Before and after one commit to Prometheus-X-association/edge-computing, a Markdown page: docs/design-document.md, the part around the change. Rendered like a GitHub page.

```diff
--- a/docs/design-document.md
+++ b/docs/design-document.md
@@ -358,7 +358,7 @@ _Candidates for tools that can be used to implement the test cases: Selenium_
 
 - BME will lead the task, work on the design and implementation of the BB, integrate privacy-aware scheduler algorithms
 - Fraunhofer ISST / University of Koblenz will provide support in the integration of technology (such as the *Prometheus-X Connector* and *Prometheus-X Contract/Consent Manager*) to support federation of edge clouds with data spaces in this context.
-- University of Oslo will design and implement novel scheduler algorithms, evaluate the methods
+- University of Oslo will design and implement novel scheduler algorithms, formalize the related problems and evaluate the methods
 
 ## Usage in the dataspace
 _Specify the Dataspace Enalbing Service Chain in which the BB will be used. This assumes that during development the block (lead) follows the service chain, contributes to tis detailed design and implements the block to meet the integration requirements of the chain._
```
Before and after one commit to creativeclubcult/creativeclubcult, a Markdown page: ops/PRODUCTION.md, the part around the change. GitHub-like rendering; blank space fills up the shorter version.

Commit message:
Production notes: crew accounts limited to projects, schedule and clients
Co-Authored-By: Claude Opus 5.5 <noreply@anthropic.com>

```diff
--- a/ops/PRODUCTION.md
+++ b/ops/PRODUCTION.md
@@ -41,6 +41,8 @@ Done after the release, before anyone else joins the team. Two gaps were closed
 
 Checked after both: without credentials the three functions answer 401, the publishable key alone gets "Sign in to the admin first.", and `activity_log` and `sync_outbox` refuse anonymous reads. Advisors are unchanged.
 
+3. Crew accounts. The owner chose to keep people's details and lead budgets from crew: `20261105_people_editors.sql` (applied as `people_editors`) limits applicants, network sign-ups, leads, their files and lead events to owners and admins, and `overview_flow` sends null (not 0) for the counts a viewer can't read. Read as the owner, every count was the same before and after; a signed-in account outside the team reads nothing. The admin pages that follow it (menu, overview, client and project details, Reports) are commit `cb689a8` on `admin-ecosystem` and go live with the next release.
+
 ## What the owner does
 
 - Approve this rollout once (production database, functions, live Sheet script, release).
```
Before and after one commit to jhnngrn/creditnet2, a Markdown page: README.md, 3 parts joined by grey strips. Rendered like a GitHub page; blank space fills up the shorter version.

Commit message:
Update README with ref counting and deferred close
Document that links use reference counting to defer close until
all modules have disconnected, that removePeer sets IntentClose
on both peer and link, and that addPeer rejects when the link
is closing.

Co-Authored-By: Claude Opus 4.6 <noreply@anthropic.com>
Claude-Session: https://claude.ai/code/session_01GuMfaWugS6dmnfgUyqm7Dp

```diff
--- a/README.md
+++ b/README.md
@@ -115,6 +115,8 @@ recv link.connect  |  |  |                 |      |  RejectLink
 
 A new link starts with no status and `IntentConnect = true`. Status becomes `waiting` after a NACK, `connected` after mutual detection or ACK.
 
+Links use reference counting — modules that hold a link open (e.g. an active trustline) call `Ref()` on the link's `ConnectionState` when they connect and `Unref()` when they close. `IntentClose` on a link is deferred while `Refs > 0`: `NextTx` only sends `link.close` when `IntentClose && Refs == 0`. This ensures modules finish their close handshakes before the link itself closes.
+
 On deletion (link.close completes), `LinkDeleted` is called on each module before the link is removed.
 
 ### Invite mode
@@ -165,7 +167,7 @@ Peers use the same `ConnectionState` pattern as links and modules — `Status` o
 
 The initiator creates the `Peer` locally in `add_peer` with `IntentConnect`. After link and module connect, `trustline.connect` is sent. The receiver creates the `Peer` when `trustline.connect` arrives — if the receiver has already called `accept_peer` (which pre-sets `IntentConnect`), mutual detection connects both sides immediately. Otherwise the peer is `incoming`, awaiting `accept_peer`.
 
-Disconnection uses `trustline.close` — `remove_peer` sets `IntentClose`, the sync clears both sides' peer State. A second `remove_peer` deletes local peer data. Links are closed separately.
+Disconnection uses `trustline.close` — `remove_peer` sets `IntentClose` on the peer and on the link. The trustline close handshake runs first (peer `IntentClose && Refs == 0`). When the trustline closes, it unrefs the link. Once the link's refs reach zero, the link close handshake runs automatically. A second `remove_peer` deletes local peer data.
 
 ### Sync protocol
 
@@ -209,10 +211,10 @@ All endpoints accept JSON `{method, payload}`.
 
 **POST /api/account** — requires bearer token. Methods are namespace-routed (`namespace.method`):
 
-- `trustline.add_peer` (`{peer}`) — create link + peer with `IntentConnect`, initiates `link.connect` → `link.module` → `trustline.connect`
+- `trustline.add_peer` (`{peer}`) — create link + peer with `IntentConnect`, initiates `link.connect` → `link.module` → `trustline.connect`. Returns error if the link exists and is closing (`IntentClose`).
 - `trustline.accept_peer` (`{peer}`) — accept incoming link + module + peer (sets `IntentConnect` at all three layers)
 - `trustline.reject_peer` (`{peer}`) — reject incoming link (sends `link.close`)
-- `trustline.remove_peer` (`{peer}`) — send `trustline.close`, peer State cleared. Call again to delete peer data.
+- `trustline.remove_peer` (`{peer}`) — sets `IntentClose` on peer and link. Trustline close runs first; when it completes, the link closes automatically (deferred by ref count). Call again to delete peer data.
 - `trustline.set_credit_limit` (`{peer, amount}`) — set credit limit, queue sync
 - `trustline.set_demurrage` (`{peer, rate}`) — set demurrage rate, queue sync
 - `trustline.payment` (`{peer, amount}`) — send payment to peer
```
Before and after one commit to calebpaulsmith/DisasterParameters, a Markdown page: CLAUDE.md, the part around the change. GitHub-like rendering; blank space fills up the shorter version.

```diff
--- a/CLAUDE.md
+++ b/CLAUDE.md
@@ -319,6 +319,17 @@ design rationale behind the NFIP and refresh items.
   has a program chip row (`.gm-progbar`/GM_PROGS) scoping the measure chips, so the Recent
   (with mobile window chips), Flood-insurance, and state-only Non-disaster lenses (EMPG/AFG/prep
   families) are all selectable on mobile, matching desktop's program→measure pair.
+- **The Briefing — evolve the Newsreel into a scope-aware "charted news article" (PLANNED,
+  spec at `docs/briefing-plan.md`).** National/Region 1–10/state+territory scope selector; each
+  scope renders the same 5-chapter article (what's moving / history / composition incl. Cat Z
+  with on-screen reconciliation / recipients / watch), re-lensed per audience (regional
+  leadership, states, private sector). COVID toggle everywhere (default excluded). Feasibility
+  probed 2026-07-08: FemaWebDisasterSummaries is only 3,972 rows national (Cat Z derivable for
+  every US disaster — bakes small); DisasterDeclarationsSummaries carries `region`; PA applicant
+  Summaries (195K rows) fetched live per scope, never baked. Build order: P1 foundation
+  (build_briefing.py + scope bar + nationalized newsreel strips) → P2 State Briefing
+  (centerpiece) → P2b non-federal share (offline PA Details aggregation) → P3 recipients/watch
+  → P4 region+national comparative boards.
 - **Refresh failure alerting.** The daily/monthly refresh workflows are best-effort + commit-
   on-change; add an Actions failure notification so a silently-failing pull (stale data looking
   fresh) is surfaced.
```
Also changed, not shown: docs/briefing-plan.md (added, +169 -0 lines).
• • • • • • •
## WHAT TO PRODUCE
Look over the records above and say, with no extra words, how many lines include "program".

## RESPONSE AREA
2